Exercise:
Repeat back the entries that follow, keeping every word as it is.

Supplied entries:
*** Begin section ***

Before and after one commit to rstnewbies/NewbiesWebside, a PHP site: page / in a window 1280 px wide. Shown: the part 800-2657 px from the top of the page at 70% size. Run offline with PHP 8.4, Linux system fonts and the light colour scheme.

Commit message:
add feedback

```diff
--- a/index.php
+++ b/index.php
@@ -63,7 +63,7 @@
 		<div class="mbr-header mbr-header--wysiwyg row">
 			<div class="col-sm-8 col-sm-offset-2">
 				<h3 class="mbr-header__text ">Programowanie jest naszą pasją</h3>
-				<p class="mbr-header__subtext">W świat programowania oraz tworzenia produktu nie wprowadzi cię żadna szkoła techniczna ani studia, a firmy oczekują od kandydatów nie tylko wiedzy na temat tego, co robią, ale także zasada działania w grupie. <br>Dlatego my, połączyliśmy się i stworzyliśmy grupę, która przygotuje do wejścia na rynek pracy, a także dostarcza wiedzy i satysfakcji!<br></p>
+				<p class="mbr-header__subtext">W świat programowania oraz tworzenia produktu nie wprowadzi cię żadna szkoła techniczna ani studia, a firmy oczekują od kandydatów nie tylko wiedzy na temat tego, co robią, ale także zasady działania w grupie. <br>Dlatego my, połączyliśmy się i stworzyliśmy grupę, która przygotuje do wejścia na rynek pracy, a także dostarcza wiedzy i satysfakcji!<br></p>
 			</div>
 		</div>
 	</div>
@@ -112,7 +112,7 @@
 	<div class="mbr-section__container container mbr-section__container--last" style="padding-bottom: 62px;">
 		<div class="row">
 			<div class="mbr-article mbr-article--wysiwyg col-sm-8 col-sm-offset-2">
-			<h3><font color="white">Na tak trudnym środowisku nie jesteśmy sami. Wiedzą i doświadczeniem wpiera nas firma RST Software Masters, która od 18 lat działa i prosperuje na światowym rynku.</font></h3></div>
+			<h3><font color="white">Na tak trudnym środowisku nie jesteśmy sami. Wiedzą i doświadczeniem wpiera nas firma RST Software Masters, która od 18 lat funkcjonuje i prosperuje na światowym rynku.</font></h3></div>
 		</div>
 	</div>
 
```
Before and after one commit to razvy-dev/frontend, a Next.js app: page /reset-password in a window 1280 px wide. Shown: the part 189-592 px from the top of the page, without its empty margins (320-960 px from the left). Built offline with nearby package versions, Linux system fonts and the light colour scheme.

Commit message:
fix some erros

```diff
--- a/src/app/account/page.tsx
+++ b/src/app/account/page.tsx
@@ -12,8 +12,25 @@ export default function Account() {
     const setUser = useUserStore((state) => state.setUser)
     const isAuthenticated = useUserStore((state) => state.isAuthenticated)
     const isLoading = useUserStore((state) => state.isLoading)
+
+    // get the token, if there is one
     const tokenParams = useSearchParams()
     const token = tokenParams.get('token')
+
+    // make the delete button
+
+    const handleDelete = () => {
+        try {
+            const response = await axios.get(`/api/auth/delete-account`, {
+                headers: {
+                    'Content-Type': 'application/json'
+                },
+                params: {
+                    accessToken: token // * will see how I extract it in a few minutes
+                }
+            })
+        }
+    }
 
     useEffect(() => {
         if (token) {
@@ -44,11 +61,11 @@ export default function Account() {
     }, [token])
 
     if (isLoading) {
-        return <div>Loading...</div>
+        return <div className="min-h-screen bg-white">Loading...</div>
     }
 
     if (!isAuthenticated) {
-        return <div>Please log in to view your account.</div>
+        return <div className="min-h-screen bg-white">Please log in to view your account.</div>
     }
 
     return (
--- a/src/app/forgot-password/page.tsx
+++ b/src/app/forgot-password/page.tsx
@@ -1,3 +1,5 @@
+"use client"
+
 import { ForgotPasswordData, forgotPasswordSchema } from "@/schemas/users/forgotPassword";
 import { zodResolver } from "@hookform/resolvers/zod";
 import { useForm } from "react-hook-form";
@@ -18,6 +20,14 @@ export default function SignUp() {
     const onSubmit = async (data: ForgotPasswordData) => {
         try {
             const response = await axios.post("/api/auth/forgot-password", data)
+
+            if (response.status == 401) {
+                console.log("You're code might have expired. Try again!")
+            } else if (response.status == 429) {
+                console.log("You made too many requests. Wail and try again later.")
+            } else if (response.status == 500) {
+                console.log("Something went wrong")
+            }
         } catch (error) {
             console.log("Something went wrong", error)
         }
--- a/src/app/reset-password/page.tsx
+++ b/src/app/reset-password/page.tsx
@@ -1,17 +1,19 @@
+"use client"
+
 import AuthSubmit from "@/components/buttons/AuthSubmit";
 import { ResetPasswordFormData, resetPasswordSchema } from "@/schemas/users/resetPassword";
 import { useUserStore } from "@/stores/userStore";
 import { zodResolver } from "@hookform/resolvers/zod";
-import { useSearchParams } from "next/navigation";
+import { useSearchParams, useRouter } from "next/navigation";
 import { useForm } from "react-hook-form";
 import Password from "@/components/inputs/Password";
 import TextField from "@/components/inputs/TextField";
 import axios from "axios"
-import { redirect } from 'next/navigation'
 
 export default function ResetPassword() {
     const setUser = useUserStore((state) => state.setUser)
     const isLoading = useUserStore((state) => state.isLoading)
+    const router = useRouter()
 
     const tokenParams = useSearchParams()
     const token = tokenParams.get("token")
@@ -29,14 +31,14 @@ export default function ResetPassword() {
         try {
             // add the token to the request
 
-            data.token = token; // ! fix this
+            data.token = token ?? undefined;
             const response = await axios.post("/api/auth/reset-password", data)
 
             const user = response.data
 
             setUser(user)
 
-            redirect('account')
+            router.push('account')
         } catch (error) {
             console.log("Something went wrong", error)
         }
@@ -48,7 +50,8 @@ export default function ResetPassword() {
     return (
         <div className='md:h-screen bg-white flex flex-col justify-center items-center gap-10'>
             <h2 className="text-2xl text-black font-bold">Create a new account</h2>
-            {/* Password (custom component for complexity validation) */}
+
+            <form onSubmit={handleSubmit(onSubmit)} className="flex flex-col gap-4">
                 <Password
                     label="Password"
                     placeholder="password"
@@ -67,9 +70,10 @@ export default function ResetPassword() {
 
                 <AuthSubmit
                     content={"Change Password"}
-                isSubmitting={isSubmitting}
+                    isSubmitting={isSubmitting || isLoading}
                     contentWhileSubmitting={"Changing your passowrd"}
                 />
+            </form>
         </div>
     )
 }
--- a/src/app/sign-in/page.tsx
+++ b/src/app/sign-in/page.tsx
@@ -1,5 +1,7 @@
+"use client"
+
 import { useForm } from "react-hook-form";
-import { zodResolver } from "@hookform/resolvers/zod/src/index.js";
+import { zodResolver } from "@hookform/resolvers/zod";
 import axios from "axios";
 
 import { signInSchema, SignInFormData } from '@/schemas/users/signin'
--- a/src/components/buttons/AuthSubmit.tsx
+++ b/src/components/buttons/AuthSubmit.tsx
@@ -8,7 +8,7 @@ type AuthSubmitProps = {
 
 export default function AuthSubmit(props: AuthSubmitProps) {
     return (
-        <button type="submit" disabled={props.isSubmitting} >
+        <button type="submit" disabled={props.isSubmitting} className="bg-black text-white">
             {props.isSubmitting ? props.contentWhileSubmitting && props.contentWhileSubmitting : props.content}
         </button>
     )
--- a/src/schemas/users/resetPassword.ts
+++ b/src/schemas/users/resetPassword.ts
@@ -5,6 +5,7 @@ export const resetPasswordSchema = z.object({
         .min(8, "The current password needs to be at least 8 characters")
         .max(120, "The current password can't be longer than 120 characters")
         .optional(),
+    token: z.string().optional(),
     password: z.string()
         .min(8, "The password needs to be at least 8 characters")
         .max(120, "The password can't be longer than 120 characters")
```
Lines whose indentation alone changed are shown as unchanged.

*** End section ***

Written solution:
Before and after one commit to rstnewbies/NewbiesWebside, a PHP site: page / in a window 1280 px wide. Shown: the part 800-2657 px from the top of the page at 70% size. Run offline with PHP 8.4, Linux system fonts and the light colour scheme.

Commit message:
add feedback

```diff
--- a/index.php
+++ b/index.php
@@ -63,7 +63,7 @@
 		<div class="mbr-header mbr-header--wysiwyg row">
 			<div class="col-sm-8 col-sm-offset-2">
 				<h3 class="mbr-header__text ">Programowanie jest naszą pasją</h3>
-				<p class="mbr-header__subtext">W świat programowania oraz tworzenia produktu nie wprowadzi cię żadna szkoła techniczna ani studia, a firmy oczekują od kandydatów nie tylko wiedzy na temat tego, co robią, ale także zasada działania w grupie. <br>Dlatego my, połączyliśmy się i stworzyliśmy grupę, która przygotuje do wejścia na rynek pracy, a także dostarcza wiedzy i satysfakcji!<br></p>
+				<p class="mbr-header__subtext">W świat programowania oraz tworzenia produktu nie wprowadzi cię żadna szkoła techniczna ani studia, a firmy oczekują od kandydatów nie tylko wiedzy na temat tego, co robią, ale także zasady działania w grupie. <br>Dlatego my, połączyliśmy się i stworzyliśmy grupę, która przygotuje do wejścia na rynek pracy, a także dostarcza wiedzy i satysfakcji!<br></p>
 			</div>
 		</div>
 	</div>
@@ -112,7 +112,7 @@
 	<div class="mbr-section__container container mbr-section__container--last" style="padding-bottom: 62px;">
 		<div class="row">
 			<div class="mbr-article mbr-article--wysiwyg col-sm-8 col-sm-offset-2">
-			<h3><font color="white">Na tak trudnym środowisku nie jesteśmy sami. Wiedzą i doświadczeniem wpiera nas firma RST Software Masters, która od 18 lat działa i prosperuje na światowym rynku.</font></h3></div>
+			<h3><font color="white">Na tak trudnym środowisku nie jesteśmy sami. Wiedzą i doświadczeniem wpiera nas firma RST Software Masters, która od 18 lat funkcjonuje i prosperuje na światowym rynku.</font></h3></div>
 		</div>
 	</div>
 
```
Before and after one commit to razvy-dev/frontend, a Next.js app: page /reset-password in a window 1280 px wide. Shown: the part 189-592 px from the top of the page, without its empty margins (320-960 px from the left). Built offline with nearby package versions, Linux system fonts and the light colour scheme.

Commit message:
fix some erros

```diff
--- a/src/app/account/page.tsx
+++ b/src/app/account/page.tsx
@@ -12,8 +12,25 @@ export default function Account() {
     const setUser = useUserStore((state) => state.setUser)
     const isAuthenticated = useUserStore((state) => state.isAuthenticated)
     const isLoading = useUserStore((state) => state.isLoading)
+
+    // get the token, if there is one
     const tokenParams = useSearchParams()
     const token = tokenParams.get('token')
+
+    // make the delete button
+
+    const handleDelete = () => {
+        try {
+            const response = await axios.get(`/api/auth/delete-account`, {
+                headers: {
+                    'Content-Type': 'application/json'
+                },
+                params: {
+                    accessToken: token // * will see how I extract it in a few minutes
+                }
+            })
+        }
+    }
 
     useEffect(() => {
         if (token) {
@@ -44,11 +61,11 @@ export default function Account() {
     }, [token])
 
     if (isLoading) {
-        return <div>Loading...</div>
+        return <div className="min-h-screen bg-white">Loading...</div>
     }
 
     if (!isAuthenticated) {
-        return <div>Please log in to view your account.</div>
+        return <div className="min-h-screen bg-white">Please log in to view your account.</div>
     }
 
     return (
--- a/src/app/forgot-password/page.tsx
+++ b/src/app/forgot-password/page.tsx
@@ -1,3 +1,5 @@
+"use client"
+
 import { ForgotPasswordData, forgotPasswordSchema } from "@/schemas/users/forgotPassword";
 import { zodResolver } from "@hookform/resolvers/zod";
 import { useForm } from "react-hook-form";
@@ -18,6 +20,14 @@ export default function SignUp() {
     const onSubmit = async (data: ForgotPasswordData) => {
         try {
             const response = await axios.post("/api/auth/forgot-password", data)
+
+            if (response.status == 401) {
+                console.log("You're code might have expired. Try again!")
+            } else if (response.status == 429) {
+                console.log("You made too many requests. Wail and try again later.")
+            } else if (response.status == 500) {
+                console.log("Something went wrong")
+            }
         } catch (error) {
             console.log("Something went wrong", error)
         }
--- a/src/app/reset-password/page.tsx
+++ b/src/app/reset-password/page.tsx
@@ -1,17 +1,19 @@
+"use client"
+
 import AuthSubmit from "@/components/buttons/AuthSubmit";
 import { ResetPasswordFormData, resetPasswordSchema } from "@/schemas/users/resetPassword";
 import { useUserStore } from "@/stores/userStore";
 import { zodResolver } from "@hookform/resolvers/zod";
-import { useSearchParams } from "next/navigation";
+import { useSearchParams, useRouter } from "next/navigation";
 import { useForm } from "react-hook-form";
 import Password from "@/components/inputs/Password";
 import TextField from "@/components/inputs/TextField";
 import axios from "axios"
-import { redirect } from 'next/navigation'
 
 export default function ResetPassword() {
     const setUser = useUserStore((state) => state.setUser)
     const isLoading = useUserStore((state) => state.isLoading)
+    const router = useRouter()
 
     const tokenParams = useSearchParams()
     const token = tokenParams.get("token")
@@ -29,14 +31,14 @@ export default function ResetPassword() {
         try {
             // add the token to the request
 
-            data.token = token; // ! fix this
+            data.token = token ?? undefined;
             const response = await axios.post("/api/auth/reset-password", data)
 
             const user = response.data
 
             setUser(user)
 
-            redirect('account')
+            router.push('account')
         } catch (error) {
             console.log("Something went wrong", error)
         }
@@ -48,7 +50,8 @@ export default function ResetPassword() {
     return (
         <div className='md:h-screen bg-white flex flex-col justify-center items-center gap-10'>
             <h2 className="text-2xl text-black font-bold">Create a new account</h2>
-            {/* Password (custom component for complexity validation) */}
+
+            <form onSubmit={handleSubmit(onSubmit)} className="flex flex-col gap-4">
                 <Password
                     label="Password"
                     placeholder="password"
@@ -67,9 +70,10 @@ export default function ResetPassword() {
 
                 <AuthSubmit
                     content={"Change Password"}
-                isSubmitting={isSubmitting}
+                    isSubmitting={isSubmitting || isLoading}
                     contentWhileSubmitting={"Changing your passowrd"}
                 />
+            </form>
         </div>
     )
 }
--- a/src/app/sign-in/page.tsx
+++ b/src/app/sign-in/page.tsx
@@ -1,5 +1,7 @@
+"use client"
+
 import { useForm } from "react-hook-form";
-import { zodResolver } from "@hookform/resolvers/zod/src/index.js";
+import { zodResolver } from "@hookform/resolvers/zod";
 import axios from "axios";
 
 import { signInSchema, SignInFormData } from '@/schemas/users/signin'
--- a/src/components/buttons/AuthSubmit.tsx
+++ b/src/components/buttons/AuthSubmit.tsx
@@ -8,7 +8,7 @@ type AuthSubmitProps = {
 
 export default function AuthSubmit(props: AuthSubmitProps) {
     return (
-        <button type="submit" disabled={props.isSubmitting} >
+        <button type="submit" disabled={props.isSubmitting} className="bg-black text-white">
             {props.isSubmitting ? props.contentWhileSubmitting && props.contentWhileSubmitting : props.content}
         </button>
     )
--- a/src/schemas/users/resetPassword.ts
+++ b/src/schemas/users/resetPassword.ts
@@ -5,6 +5,7 @@ export const resetPasswordSchema = z.object({
         .min(8, "The current password needs to be at least 8 characters")
         .max(120, "The current password can't be longer than 120 characters")
         .optional(),
+    token: z.string().optional(),
     password: z.string()
         .min(8, "The password needs to be at least 8 characters")
         .max(120, "The password can't be longer than 120 characters")
```
Lines whose indentation alone changed are shown as unchanged.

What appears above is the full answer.